Vaddey Ratner’s journey to writing In the Shadow of the Banyan (Simon & Schuster) begins with silence. When she was five years old, the Khmer Rouge seized power in Cambodia. An estimated two million people died between 1975 and 1979 in the genocide—including all the members of Ratner’s family except her and her mother. They managed to get to a refugee camp over the Thai border when Ratner was nine. She was practicing a self-imposed silence when an immigration official forced her to tell her story or risk being sent back to Cambodia.

“It was a revelation for me. It left an impression that speaking about what had happened was not wrong if I do it in a way that is honorable and saves not only me but my mother,” says Ratner.

Ratner and her mother emigrated to the U.S., living first in Missouri and later Minnesota. Now in Maryland, Ratner carried the need to tell the story of what they had endured, but it was going to Cambodia for her husband’s job that unlocked the right approach. She wrote a novel using the perspective of seven-year-old Raami.

“It’s not the graphic details that leave in me a sense of wanting to do something,” she explains. “It’s the way an author uses language to hint at one’s faith in humanity that stirs me to action.”

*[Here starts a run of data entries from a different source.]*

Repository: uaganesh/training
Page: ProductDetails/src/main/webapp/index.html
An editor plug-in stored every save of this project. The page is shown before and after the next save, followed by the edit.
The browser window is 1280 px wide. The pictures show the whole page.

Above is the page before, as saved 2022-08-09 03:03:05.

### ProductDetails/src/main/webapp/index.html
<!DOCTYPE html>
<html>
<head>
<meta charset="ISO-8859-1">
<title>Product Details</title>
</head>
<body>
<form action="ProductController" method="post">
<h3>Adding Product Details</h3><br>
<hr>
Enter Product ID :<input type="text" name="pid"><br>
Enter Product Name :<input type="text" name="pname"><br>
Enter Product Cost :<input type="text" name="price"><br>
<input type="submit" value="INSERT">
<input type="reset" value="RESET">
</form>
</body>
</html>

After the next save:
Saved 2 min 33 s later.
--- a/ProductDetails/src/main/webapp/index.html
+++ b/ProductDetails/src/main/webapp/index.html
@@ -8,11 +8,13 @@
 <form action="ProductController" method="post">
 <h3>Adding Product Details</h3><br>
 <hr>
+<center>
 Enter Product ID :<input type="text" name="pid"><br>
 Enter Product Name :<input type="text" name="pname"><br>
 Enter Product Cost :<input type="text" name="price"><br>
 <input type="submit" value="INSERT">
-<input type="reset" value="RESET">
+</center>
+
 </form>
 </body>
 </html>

Executive editor Trish Todd, who acquired the novel from Emma Sweeney of the Emma Sweeney Agency, calls it “an important debut.” She says, “Vaddey’s an amazing soul—she’s come out of this experience a survivor with forgiveness and love in her heart. And she’s a brilliant writer.”